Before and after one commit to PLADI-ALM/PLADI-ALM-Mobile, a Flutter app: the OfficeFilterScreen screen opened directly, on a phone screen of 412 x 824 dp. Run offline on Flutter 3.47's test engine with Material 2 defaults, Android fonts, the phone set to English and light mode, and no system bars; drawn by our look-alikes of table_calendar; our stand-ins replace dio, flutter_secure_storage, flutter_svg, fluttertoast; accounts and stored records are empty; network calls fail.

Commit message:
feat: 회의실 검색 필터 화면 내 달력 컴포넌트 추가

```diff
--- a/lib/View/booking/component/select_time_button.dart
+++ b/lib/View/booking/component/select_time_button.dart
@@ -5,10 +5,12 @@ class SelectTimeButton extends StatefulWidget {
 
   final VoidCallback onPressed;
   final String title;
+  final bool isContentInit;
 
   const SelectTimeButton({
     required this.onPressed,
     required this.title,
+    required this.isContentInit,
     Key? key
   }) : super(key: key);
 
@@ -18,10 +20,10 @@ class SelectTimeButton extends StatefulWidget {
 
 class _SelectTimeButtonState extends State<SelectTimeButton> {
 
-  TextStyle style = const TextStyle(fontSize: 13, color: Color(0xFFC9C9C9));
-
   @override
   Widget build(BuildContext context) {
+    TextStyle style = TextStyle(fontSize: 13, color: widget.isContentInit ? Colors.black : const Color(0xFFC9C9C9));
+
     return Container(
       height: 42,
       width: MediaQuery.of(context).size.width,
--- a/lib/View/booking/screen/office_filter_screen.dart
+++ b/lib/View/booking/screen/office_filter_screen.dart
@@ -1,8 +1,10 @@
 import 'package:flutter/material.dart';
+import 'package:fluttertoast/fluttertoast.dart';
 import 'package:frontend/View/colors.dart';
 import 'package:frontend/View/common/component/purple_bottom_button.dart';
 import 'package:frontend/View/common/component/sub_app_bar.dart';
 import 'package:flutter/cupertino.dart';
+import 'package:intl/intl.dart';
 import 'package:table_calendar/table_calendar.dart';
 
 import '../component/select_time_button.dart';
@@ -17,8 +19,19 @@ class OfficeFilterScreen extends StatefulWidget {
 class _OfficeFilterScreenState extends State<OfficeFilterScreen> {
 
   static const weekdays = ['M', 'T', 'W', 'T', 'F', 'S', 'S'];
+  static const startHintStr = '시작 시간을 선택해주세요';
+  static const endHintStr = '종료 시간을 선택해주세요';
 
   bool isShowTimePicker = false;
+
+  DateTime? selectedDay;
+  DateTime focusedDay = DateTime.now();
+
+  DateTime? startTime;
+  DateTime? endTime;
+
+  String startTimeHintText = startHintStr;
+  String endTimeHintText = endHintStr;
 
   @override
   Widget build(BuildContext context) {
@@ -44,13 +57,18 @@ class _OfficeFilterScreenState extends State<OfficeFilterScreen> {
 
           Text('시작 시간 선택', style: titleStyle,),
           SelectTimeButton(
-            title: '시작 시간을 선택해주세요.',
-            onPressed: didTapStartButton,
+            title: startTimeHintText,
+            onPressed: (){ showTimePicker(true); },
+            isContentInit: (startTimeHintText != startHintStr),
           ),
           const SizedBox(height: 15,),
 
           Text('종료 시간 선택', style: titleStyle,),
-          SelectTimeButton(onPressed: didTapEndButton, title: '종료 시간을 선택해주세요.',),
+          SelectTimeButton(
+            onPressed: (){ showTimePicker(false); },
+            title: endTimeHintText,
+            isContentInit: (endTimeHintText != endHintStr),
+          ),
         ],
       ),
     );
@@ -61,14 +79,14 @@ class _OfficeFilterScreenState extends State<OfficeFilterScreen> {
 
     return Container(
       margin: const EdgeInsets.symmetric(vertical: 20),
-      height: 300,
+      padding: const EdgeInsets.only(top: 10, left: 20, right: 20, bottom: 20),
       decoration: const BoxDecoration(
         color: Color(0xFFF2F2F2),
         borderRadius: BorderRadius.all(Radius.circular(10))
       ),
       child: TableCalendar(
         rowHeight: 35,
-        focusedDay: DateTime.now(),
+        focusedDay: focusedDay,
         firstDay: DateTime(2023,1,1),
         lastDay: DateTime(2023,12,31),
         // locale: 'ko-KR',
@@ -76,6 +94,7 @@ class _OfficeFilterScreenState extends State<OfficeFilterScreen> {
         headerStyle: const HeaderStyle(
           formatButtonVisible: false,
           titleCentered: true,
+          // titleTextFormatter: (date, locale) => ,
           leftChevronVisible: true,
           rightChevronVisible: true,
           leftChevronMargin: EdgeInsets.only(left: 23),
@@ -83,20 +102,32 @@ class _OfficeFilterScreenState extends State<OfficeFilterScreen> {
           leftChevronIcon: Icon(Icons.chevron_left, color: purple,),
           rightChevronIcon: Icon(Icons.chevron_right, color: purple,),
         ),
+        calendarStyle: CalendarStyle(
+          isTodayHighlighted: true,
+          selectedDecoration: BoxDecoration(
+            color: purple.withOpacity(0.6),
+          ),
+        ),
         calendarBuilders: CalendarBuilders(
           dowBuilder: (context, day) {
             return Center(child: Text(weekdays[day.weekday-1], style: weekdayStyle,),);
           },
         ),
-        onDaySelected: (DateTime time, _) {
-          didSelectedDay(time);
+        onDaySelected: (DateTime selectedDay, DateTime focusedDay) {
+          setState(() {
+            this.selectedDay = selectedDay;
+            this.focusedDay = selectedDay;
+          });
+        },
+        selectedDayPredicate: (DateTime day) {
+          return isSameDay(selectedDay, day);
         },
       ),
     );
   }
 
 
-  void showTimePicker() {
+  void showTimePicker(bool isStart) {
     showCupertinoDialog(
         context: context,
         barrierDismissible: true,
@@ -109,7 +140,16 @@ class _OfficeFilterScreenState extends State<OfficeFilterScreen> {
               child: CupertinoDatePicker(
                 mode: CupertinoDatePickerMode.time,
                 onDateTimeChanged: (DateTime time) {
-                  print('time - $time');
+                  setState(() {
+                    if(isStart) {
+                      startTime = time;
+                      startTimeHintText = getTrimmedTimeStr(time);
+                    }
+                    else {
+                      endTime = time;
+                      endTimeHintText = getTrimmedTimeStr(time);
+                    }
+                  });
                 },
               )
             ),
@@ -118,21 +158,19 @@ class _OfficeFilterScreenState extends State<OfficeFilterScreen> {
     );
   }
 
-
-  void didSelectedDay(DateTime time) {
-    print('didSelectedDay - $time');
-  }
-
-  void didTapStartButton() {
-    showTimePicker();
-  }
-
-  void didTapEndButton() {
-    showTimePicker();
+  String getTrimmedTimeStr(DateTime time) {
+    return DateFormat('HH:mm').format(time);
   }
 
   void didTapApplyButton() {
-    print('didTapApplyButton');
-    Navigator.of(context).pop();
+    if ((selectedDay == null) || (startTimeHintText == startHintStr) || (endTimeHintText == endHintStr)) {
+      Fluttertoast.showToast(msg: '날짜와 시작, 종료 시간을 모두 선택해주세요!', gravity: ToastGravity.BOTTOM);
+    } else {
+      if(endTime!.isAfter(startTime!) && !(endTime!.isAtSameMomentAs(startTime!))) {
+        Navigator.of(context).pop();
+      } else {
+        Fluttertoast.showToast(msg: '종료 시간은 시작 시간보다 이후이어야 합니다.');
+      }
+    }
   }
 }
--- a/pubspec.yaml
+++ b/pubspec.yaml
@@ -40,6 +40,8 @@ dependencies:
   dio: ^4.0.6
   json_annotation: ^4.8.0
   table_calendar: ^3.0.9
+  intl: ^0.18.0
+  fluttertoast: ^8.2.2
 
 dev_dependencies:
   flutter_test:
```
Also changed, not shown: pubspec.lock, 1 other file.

_TASK TO CARRY OUT_. Look for the string "class" in the records, and copy every line where it is found.

_FINAL ANSWER_.
@@ -5,10 +5,12 @@ class SelectTimeButton extends StatefulWidget {
@@ -18,10 +20,10 @@ class SelectTimeButton extends StatefulWidget {
 class _SelectTimeButtonState extends State<SelectTimeButton> {
@@ -17,8 +19,19 @@ class OfficeFilterScreen extends StatefulWidget {
 class _OfficeFilterScreenState extends State<OfficeFilterScreen> {
@@ -44,13 +57,18 @@ class _OfficeFilterScreenState extends State<OfficeFilterScreen> {
@@ -61,14 +79,14 @@ class _OfficeFilterScreenState extends State<OfficeFilterScreen> {
@@ -76,6 +94,7 @@ class _OfficeFilterScreenState extends State<OfficeFilterScreen> {
@@ -83,20 +102,32 @@ class _OfficeFilterScreenState extends State<OfficeFilterScreen> {
@@ -109,7 +140,16 @@ class _OfficeFilterScreenState extends State<OfficeFilterScreen> {
@@ -118,21 +158,19 @@ class _OfficeFilterScreenState extends State<OfficeFilterScreen> {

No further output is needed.